Miriam Nelson
News Editor

I think the art of visiting is becoming a lost art. So many people spend so much time engaged with each other electronically that they forget how to listen and respond face to face.

People will always have and express strong opinions, but when they appear in a social media post, it’s easy to make assumptions that you want to avoid someone at all costs. That certainly cuts into your visiting pool. A good face-to-face visit gives you the chance to have an actual conversation and better understand someone’s opinion or to learn why they feel that way.

I know it’s popular to have some sort of family disaster movie about events with families that fight, but I really hope that is just Hollywood hype and not a true reflection of family gatherings. I can’t imagine why anyone would want to waste time with people they don’t really like.

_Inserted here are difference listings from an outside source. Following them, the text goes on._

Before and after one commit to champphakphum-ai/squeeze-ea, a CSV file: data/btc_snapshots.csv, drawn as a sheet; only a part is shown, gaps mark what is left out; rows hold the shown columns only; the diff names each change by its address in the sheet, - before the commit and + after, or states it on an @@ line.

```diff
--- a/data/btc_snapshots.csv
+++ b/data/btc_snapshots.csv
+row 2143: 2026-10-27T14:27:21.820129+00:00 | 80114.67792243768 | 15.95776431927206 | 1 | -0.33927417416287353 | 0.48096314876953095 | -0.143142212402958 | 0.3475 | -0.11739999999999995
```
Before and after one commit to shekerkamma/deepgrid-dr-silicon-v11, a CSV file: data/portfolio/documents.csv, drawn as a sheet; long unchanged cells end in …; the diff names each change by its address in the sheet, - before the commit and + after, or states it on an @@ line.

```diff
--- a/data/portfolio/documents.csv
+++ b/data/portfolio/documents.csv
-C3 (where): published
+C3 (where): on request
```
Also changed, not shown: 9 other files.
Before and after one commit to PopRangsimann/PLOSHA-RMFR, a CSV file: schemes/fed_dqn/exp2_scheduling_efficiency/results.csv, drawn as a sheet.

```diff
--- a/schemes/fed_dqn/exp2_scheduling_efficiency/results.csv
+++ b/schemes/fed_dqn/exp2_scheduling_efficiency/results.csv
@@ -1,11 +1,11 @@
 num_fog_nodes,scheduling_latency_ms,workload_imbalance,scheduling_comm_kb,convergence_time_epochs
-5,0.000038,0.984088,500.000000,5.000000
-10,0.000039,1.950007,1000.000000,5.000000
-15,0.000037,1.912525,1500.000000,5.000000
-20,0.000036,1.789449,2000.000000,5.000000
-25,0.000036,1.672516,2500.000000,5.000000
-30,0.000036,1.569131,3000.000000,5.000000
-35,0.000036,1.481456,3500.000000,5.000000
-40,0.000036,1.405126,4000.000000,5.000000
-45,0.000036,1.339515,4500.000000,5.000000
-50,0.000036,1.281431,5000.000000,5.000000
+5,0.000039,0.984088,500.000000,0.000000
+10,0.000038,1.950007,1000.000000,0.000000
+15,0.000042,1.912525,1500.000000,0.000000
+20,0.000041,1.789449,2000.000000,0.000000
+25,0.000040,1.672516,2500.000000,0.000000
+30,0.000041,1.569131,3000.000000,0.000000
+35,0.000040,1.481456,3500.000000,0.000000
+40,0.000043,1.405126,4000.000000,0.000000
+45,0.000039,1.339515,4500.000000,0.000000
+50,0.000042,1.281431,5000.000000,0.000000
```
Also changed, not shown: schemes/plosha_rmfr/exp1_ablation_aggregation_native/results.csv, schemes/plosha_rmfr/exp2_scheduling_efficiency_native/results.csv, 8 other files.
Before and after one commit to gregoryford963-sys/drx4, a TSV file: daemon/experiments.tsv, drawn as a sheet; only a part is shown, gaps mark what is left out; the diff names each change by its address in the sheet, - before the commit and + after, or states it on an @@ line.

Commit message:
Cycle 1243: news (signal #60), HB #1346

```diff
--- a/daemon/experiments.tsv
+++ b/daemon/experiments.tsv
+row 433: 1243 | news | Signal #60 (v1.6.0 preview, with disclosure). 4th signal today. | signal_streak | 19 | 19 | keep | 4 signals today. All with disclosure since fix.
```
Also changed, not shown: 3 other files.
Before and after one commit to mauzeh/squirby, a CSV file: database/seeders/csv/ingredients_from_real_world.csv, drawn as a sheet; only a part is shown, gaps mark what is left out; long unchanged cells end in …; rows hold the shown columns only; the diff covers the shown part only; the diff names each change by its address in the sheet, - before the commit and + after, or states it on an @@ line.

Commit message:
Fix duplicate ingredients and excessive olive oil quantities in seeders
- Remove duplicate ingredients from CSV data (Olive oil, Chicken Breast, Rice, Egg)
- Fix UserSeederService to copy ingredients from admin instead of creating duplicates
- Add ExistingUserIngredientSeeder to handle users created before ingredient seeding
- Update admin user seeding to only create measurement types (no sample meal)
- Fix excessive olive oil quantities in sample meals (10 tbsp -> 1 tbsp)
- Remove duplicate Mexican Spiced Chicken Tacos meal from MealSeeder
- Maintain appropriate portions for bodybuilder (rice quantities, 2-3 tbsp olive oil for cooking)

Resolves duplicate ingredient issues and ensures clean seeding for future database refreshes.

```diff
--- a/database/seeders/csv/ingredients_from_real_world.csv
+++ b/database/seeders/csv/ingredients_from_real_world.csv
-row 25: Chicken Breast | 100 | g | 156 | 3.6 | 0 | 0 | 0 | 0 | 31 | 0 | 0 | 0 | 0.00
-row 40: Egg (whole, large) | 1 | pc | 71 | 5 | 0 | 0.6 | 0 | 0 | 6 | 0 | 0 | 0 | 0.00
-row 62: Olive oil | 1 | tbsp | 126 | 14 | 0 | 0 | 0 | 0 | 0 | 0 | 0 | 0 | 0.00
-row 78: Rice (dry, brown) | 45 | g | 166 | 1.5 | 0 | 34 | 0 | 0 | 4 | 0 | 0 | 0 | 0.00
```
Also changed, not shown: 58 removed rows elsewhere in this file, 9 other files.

Weddings are a time to gather and enjoy the company of family and friends. I was fortunate to be able to attend two this year, and I am thinking about them a lot this time of year as they hopefully enjoy celebrating their first Thanksgiving and Christmas while navigating their new roles as a couple. These two couples have been together for many years, so hopefully they have their social gatherings all figured out by now, but there is still something about that first celebration as a married couple that puts a little different spin on things.

Although most people don’t immediately think of funerals as a great time to get together, when it’s a celebration of a long life well lived, it can be tonic for the souls left behind while the mourners gather together. I had two funerals this year.

My aunt Helen’s brought her five children and all but two of my cousins together for the first time in many years. Being able to catch up on lives while sharing fond memories made for a very special time for me.

Recently a friend of the family passed and even though the funeral was in Minneapolis, the burial was here. He had left the area by the time I had arrived on the scene, but his parents were my neighbors, so I got to know him and his family over the years when they came back to visit.

His parents were 20 years older than mine and his children were about 10 years younger than me, so I basically got to have three sets of memories. His siblings were all older than me and lived farther away, but visiting with my neighbor kept me current with their lives. Seeing them and their children and grandkids at the burial helped me remember the importance of gathering with family and friends.

You realize that at some point, you may never see some people ever again as time and distance take a toll on all of us. I guess that’s why I am thankful that I learned from my parents the art of visiting. Being able to relate to people — whether it’s meeting new friends or cherishing the old — only happens when you’re willing to spend some quality face time together.

As the holiday season approaches, I get excited to know I will be getting together with friends and family fully engaged in my favorite hobby — visiting.